Authors: Kenneth Carano*, Western Oregon University, Todd Kenreich*, Towson University
Topics: Geography Education, Resources, Higher Education
Keywords: Global studies, geography, conceptualizations
Session Type: Paper
Start / End Time: 8:00 AM / 9:40 AM
Room: 8223, Park Tower Suites, Marriott, Lobby Level
Presentation File: No File Uploaded
In an interconnected world, global and geographic literacies take on an increasing importance (Lambert, Solem, and Tani 2015). Unfortunately, these are topics not often mandated by states in the U.S. (Carano and Berson 2007). The course traditionally making these connections is Global Studies. Yet, this course has different curricula conceptualizations. Unlike traditional social studies courses (e.g., American History, World History, Economics, Government), with similarly structured curriculum across the country, Global Studies courses often espouse differing curricula within states. In an ongoing investigation, the presenters have, thus far, conducted interviews with 14 teachers from three states, and found Global Studies courses taking four forms (See Figure 1).
Figure 1: Breakdown of Teacher’s and Themes
THEME # of Teachers
Global Studies as World Geography 6
Global Studies as Teaching 20th & 21st Century World History 4
Global Studies as World History 2: Age of Exploration to the Current World 2
Global Studies as Thematic approach (e.g. Terrorism, Climate Change, etc.) 2
A teacher transferring to a new district, spoke to the course’s ambiguity. When describing his Global Studies curriculum for the forthcoming academic year, he stated “I’m really not sure.

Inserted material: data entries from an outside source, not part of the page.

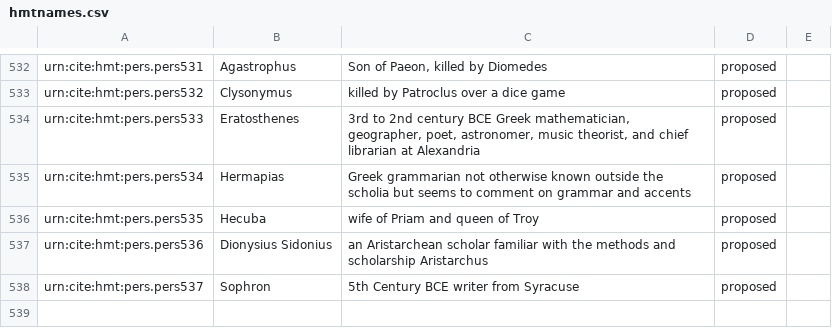
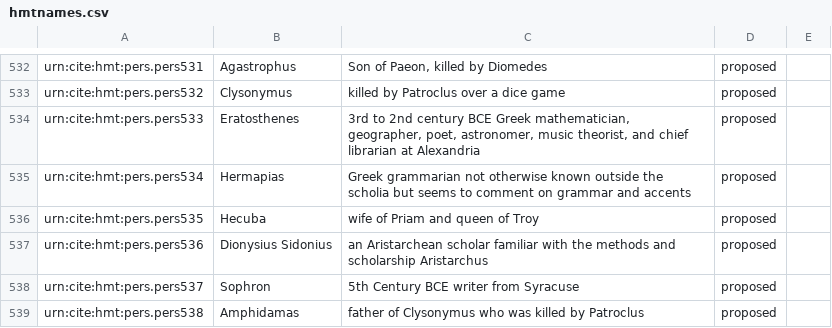
Before and after one commit to homermultitext/hmt-authlists, a CSV file: data/hmtnames.csv, drawn as a sheet; only a part is shown, gaps mark what is left out.

Commit message:
Update hmtnames.csv
added another Amphidamas

```diff
--- a/data/hmtnames.csv
+++ b/data/hmtnames.csv
@@ -538 +538,2 @@ urn:cite:hmt:pers.pers536,Dionysius Sidonius,an Aristarchean scholar familiar wi
 urn:cite:hmt:pers.pers537,Sophron,5th Century BCE writer from Syracuse,proposed,
+urn:cite:hmt:pers.pers538,Amphidamas,father of Clysonymus who was killed by Patroclus,proposed,
```
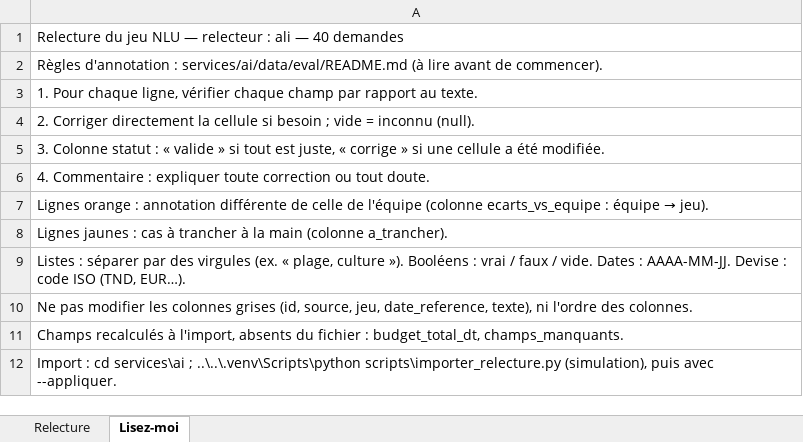
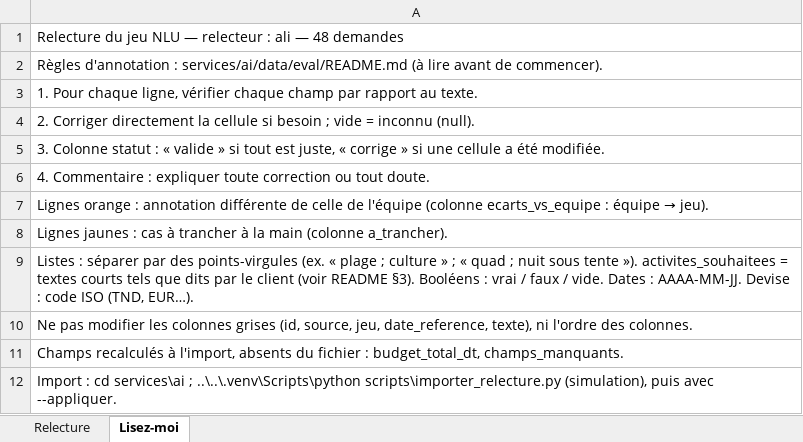
Before and after one commit to ALI0benjannet/voyara, an Excel workbook: docs/ia/relecture/relecture_ali.xlsx, sheet Lisez-moi, drawn as a sheet; values as stored, in another font and other column widths than the file's, no borders; the diff names each change by its address in the sheet, - before the commit and + after, or states it on an @@ line.

```diff
--- a/docs/ia/relecture/relecture_ali.xlsx (sheet Lisez-moi)
+++ b/docs/ia/relecture/relecture_ali.xlsx (sheet Lisez-moi)
-A1: …ali — 40 demandes
+A1: …ali — 48 demandes
-A9: …par des virgules (ex. « plage, culture »). Booléens :…
+A9: …par des points-virgules (ex. « plage ; culture » ; « quad ; nuit sous tente »). activites_souhaitees = textes courts tels que dits par le client (voir README §3). Booléens :…
```
Also changed, not shown: sheet Relecture, docs/ia/relecture/relecture_boutheina.xlsx, docs/ia/relecture/relecture_ghayth.xlsx, 13 other files.
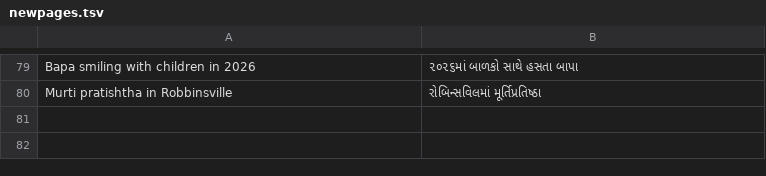
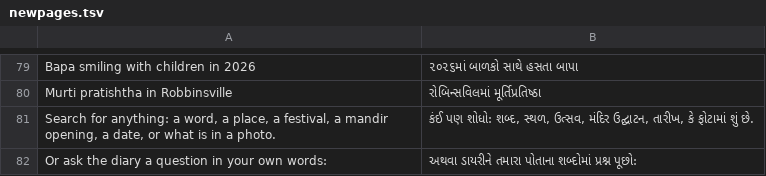
Before and after one commit to darpan31patel-wq/bapas-diary, a TSV file: site/gujarati/words/newpages.tsv, drawn as a sheet; only a part is shown, gaps mark what is left out; the diff names each change by its address in the sheet, - before the commit and + after, or states it on an @@ line.

```diff
--- a/site/gujarati/words/newpages.tsv
+++ b/site/gujarati/words/newpages.tsv
+row 81: Search for anything: a word, a place, a festival, a mandir opening, a date, or what is in a photo. | કંઈ પણ શોધો: શબ્દ, સ્થળ, ઉત્સવ, મંદિર ઉદ્ઘાટન, તારીખ, કે ફોટામાં શું છે.
+row 82: Or ask the diary a question in your own words: | અથવા ડાયરીને તમારા પોતાના શબ્દોમાં પ્રશ્ન પૂછો:
```
Also changed, not shown: 3 other files.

In the past when I taught global studies it was a geography course but I am moving to a new district and I haven’t found out if that is the content of their school’s global studies course.” The implications of these differing course conceptualizations on student global and geographic literacies are discussed in this presentation.